Task prompt ▸ Your response should contain each line of the data that includes "file".

- Opening Delimiter -

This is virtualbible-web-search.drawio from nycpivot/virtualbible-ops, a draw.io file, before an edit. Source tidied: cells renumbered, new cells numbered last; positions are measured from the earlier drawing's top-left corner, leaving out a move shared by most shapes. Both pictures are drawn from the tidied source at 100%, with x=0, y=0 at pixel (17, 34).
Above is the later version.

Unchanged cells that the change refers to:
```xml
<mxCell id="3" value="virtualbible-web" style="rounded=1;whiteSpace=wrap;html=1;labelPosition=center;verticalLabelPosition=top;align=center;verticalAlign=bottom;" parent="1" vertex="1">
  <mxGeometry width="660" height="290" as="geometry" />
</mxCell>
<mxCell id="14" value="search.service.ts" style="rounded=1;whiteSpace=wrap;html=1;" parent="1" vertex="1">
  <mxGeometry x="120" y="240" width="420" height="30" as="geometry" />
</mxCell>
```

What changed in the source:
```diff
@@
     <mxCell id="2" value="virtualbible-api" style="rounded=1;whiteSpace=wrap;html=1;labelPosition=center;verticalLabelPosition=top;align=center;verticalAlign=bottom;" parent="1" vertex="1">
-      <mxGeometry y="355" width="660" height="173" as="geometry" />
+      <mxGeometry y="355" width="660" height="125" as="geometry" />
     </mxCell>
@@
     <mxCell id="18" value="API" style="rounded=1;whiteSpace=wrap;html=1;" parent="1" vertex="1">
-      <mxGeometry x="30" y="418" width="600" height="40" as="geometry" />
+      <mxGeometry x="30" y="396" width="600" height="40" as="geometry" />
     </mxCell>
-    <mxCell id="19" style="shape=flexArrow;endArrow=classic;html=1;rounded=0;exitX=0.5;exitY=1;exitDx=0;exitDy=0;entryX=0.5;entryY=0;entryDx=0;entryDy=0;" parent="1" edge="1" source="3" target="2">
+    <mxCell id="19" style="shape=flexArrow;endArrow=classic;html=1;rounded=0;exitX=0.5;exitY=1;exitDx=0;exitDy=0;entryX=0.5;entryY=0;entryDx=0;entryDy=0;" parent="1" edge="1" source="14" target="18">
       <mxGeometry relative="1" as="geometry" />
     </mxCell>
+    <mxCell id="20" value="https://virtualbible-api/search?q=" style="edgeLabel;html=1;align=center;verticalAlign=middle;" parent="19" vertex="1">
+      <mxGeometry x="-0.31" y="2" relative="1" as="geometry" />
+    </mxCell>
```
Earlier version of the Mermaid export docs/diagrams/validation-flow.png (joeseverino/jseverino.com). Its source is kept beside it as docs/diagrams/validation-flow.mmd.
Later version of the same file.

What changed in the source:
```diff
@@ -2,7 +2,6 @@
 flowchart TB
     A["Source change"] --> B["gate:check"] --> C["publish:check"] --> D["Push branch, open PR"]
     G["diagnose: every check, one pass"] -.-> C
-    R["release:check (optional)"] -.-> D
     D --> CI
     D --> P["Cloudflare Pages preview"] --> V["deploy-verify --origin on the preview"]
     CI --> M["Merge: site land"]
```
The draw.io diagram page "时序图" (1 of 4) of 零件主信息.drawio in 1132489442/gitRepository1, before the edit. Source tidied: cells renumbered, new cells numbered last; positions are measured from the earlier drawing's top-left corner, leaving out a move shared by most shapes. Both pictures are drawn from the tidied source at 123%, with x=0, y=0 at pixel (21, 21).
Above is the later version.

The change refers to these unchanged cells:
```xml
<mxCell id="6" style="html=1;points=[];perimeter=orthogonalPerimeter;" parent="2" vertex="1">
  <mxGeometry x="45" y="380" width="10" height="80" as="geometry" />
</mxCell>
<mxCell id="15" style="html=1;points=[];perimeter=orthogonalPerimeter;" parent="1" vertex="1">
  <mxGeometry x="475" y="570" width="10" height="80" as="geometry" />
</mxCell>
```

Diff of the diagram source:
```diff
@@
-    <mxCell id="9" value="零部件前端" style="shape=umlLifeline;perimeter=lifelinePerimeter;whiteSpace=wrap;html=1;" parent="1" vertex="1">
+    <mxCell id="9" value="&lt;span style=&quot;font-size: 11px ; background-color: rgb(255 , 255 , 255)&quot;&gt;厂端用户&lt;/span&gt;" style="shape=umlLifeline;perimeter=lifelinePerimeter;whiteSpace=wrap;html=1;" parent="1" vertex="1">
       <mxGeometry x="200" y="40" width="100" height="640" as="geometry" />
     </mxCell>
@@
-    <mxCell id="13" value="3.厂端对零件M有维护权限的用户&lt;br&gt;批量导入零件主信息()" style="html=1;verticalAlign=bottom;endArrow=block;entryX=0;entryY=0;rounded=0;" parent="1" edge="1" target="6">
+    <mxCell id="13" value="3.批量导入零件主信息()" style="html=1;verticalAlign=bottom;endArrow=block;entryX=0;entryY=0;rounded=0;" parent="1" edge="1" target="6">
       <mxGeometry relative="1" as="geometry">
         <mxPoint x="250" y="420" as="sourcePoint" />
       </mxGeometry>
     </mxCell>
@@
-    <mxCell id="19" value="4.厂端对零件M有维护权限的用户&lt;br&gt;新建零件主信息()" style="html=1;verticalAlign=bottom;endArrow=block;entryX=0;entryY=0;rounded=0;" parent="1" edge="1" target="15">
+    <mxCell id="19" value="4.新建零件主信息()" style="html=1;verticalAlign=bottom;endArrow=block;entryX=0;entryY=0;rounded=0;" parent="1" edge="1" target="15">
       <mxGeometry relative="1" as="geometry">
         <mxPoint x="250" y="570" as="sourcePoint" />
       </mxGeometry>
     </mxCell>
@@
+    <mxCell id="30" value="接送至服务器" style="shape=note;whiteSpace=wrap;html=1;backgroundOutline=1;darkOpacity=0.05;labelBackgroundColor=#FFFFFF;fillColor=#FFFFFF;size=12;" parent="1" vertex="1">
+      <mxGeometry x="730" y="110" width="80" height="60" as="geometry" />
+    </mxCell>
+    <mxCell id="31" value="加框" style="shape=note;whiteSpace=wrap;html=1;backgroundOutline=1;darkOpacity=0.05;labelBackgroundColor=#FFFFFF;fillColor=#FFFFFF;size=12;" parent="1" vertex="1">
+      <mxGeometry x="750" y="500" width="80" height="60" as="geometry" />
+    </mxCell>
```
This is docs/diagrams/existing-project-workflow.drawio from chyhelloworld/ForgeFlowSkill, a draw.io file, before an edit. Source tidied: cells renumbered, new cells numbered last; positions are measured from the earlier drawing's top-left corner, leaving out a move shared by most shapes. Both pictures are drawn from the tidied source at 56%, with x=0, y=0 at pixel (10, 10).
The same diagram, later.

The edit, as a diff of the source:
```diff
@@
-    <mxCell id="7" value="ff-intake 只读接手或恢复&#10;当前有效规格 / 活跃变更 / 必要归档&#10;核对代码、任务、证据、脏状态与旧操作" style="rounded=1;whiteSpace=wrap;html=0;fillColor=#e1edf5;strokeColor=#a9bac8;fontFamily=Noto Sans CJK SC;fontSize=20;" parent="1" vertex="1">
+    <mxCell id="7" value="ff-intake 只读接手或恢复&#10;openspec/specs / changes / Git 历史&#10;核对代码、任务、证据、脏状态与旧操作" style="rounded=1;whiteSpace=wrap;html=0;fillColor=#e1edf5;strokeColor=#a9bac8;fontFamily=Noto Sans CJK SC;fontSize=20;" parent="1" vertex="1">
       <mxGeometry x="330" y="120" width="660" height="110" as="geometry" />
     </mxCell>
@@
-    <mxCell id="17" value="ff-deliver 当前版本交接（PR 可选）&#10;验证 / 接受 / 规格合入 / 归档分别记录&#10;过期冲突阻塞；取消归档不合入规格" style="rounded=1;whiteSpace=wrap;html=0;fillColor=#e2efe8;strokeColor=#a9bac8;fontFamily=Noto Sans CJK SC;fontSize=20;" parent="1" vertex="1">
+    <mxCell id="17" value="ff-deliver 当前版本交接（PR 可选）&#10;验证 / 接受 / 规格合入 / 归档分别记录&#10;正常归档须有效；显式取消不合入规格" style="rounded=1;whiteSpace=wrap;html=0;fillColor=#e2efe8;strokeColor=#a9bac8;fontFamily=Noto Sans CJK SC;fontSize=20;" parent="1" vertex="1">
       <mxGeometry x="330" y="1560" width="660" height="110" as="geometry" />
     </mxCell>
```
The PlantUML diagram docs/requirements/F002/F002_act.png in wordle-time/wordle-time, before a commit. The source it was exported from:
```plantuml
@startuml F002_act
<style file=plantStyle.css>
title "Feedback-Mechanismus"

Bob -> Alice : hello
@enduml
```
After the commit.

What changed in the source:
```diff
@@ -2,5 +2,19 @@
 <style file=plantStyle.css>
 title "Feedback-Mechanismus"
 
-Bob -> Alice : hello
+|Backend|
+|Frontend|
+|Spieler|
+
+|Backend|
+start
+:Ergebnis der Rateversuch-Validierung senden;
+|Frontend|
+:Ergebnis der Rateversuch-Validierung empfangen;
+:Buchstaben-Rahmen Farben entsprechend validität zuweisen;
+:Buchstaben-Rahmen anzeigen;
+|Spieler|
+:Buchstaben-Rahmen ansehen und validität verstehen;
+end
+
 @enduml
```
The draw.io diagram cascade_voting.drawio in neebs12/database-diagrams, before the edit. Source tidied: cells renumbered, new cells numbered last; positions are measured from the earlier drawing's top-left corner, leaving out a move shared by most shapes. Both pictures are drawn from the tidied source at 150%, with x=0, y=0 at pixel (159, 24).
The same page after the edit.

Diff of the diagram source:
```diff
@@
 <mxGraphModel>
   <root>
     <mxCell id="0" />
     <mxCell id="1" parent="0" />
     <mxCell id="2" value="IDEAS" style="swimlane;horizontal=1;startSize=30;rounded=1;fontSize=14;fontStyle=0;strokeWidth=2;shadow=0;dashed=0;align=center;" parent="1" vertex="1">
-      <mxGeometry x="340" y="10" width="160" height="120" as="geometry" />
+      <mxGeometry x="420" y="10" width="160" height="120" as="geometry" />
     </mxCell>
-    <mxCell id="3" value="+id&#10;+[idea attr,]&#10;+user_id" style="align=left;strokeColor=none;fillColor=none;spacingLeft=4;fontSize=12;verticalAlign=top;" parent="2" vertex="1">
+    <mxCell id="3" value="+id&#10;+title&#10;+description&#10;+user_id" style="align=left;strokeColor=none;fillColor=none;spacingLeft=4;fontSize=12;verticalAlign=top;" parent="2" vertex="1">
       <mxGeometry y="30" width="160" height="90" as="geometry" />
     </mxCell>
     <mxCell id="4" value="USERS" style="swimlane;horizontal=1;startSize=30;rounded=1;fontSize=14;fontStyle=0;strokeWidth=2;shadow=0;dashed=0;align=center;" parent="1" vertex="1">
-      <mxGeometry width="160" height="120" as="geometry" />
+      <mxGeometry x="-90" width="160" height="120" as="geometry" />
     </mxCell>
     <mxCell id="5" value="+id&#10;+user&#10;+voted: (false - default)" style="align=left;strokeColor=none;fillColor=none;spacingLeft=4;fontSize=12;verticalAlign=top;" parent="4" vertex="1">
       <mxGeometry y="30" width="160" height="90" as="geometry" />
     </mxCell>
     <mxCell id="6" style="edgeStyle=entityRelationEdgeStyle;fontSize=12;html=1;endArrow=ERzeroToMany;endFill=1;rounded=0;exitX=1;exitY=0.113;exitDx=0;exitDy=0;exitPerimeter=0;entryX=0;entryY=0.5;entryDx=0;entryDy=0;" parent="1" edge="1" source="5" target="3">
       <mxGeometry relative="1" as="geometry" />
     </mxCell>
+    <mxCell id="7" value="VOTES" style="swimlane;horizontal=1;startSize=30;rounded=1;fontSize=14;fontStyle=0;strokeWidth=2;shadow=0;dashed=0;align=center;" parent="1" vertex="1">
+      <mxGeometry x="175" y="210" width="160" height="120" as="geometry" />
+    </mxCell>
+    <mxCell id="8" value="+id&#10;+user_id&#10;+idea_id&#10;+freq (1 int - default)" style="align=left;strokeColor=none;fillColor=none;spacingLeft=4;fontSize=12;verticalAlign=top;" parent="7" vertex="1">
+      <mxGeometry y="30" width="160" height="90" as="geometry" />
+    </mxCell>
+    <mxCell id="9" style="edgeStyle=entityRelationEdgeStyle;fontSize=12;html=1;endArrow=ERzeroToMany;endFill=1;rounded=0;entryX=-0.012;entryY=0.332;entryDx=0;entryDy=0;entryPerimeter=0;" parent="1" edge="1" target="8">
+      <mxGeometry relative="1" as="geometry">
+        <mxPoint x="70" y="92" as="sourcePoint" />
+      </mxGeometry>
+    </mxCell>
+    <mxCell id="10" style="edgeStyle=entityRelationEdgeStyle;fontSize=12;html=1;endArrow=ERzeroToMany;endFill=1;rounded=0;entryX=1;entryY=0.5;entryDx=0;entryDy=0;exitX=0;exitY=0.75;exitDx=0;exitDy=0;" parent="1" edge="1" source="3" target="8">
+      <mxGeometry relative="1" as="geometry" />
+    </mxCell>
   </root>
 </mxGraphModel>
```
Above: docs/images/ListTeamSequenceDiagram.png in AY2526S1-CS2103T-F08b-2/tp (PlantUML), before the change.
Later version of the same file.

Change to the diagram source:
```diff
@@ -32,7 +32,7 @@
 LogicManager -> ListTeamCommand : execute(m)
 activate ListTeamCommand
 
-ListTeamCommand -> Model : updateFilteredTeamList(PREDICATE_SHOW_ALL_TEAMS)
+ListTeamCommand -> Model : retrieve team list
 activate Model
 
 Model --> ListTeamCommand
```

- Closing Delimiter -

Solution to the problem ▸
This is virtualbible-web-search.drawio from nycpivot/virtualbible-ops, a draw.io file, before an edit. Source tidied: cells renumbered, new cells numbered last; positions are measured from the earlier drawing's top-left corner, leaving out a move shared by most shapes. Both pictures are drawn from the tidied source at 100%, with x=0, y=0 at pixel (17, 34).
Later version of the same file.
This is docs/diagrams/existing-project-workflow.drawio from chyhelloworld/ForgeFlowSkill, a draw.io file, before an edit. Source tidied: cells renumbered, new cells numbered last; positions are measured from the earlier drawing's top-left corner, leaving out a move shared by most shapes. Both pictures are drawn from the tidied source at 56%, with x=0, y=0 at pixel (10, 10).
<style file=plantStyle.css>
 <style file=plantStyle.css>
Later version of the same file.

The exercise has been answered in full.